### Work task
Give the records again exactly as written. Leave out the pictures.
(Source material)
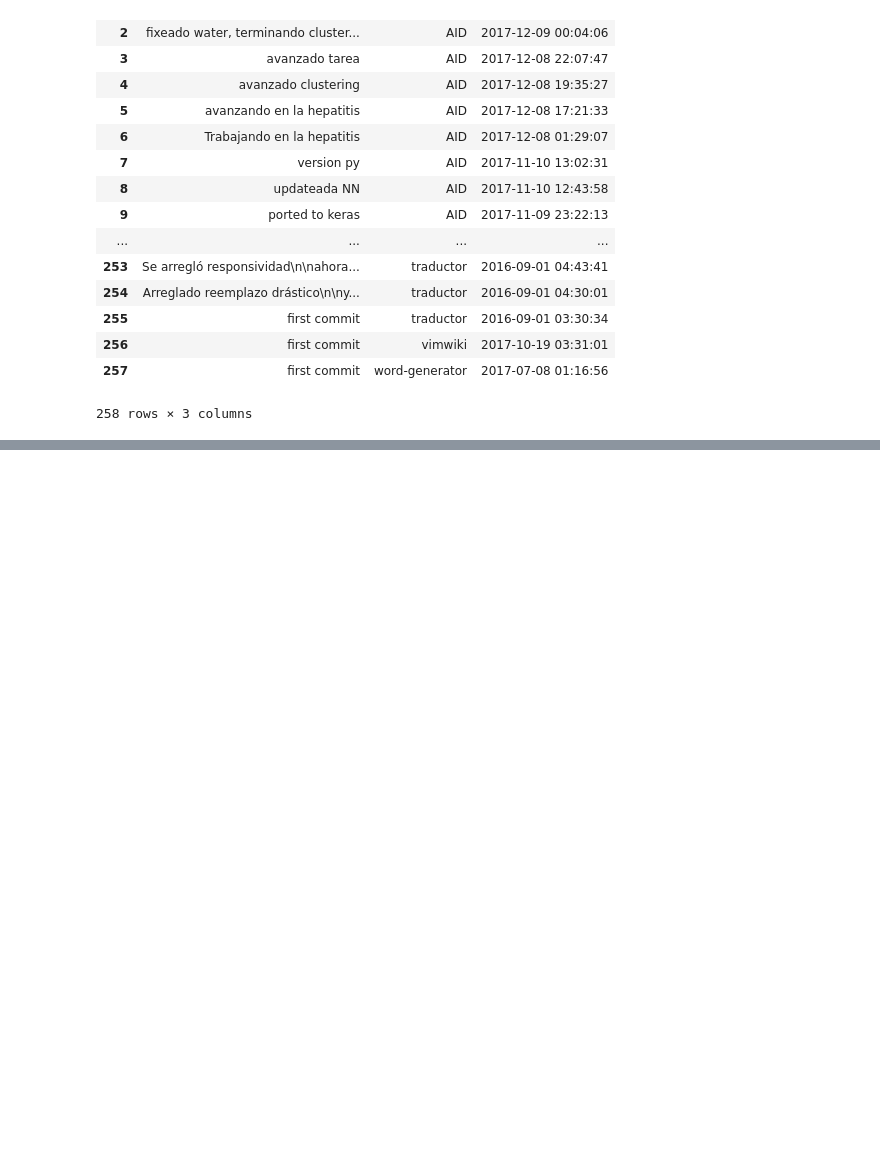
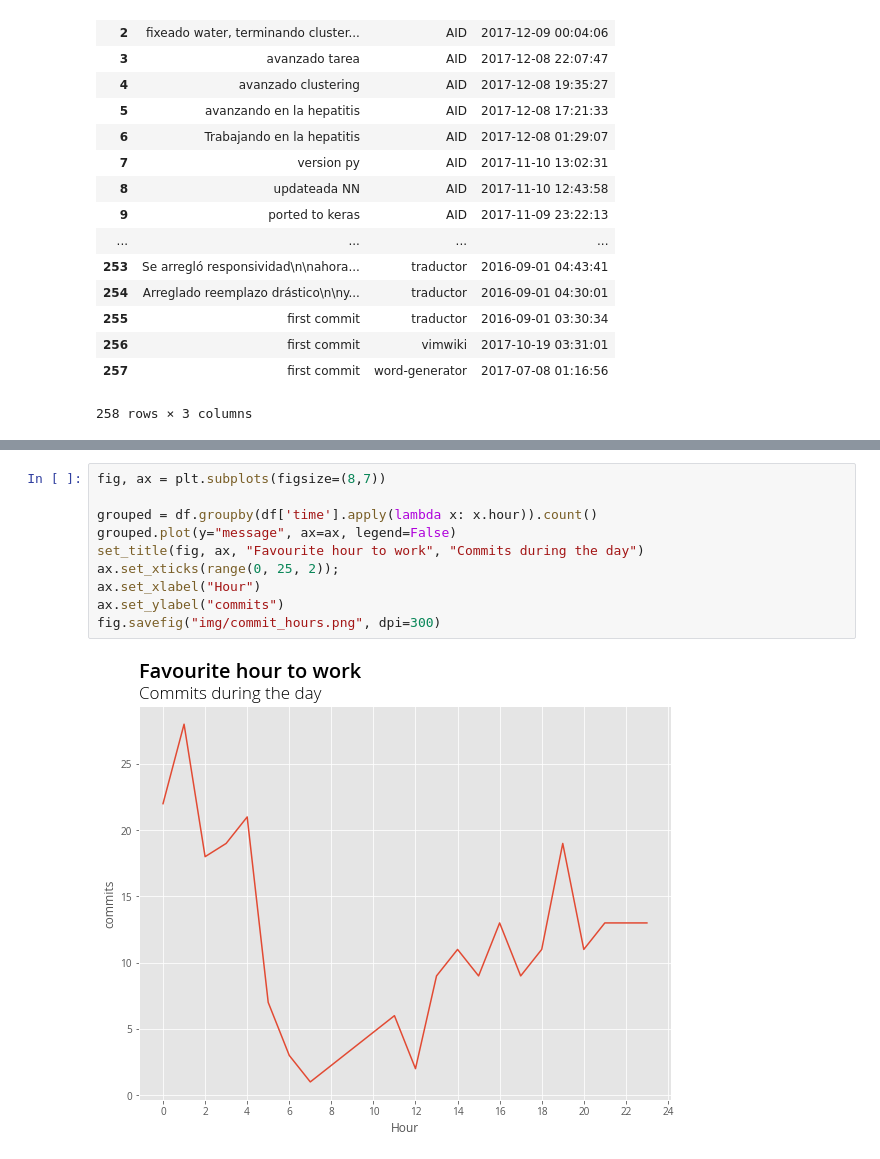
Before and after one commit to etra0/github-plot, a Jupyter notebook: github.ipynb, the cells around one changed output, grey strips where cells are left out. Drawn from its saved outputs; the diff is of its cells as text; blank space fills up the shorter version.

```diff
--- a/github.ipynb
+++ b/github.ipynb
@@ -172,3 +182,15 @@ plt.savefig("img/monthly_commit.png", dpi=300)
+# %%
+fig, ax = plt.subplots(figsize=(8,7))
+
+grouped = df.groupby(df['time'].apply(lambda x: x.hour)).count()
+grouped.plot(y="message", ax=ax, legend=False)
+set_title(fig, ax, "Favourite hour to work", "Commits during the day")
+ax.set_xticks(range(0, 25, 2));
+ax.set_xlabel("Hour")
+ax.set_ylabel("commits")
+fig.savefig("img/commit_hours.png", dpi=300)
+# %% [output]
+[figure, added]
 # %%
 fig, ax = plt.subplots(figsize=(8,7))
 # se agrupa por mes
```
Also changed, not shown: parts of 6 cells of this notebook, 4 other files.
(End Source material)
### Answer box
Before and after one commit to etra0/github-plot, a Jupyter notebook: github.ipynb, the cells around one changed output, grey strips where cells are left out. Drawn from its saved outputs; the diff is of its cells as text; blank space fills up the shorter version.

```diff
--- a/github.ipynb
+++ b/github.ipynb
@@ -172,3 +182,15 @@ plt.savefig("img/monthly_commit.png", dpi=300)
+# %%
+fig, ax = plt.subplots(figsize=(8,7))
+
+grouped = df.groupby(df['time'].apply(lambda x: x.hour)).count()
+grouped.plot(y="message", ax=ax, legend=False)
+set_title(fig, ax, "Favourite hour to work", "Commits during the day")
+ax.set_xticks(range(0, 25, 2));
+ax.set_xlabel("Hour")
+ax.set_ylabel("commits")
+fig.savefig("img/commit_hours.png", dpi=300)
+# %% [output]
+[figure, added]
 # %%
 fig, ax = plt.subplots(figsize=(8,7))
 # se agrupa por mes
```
Also changed, not shown: parts of 6 cells of this notebook, 4 other files.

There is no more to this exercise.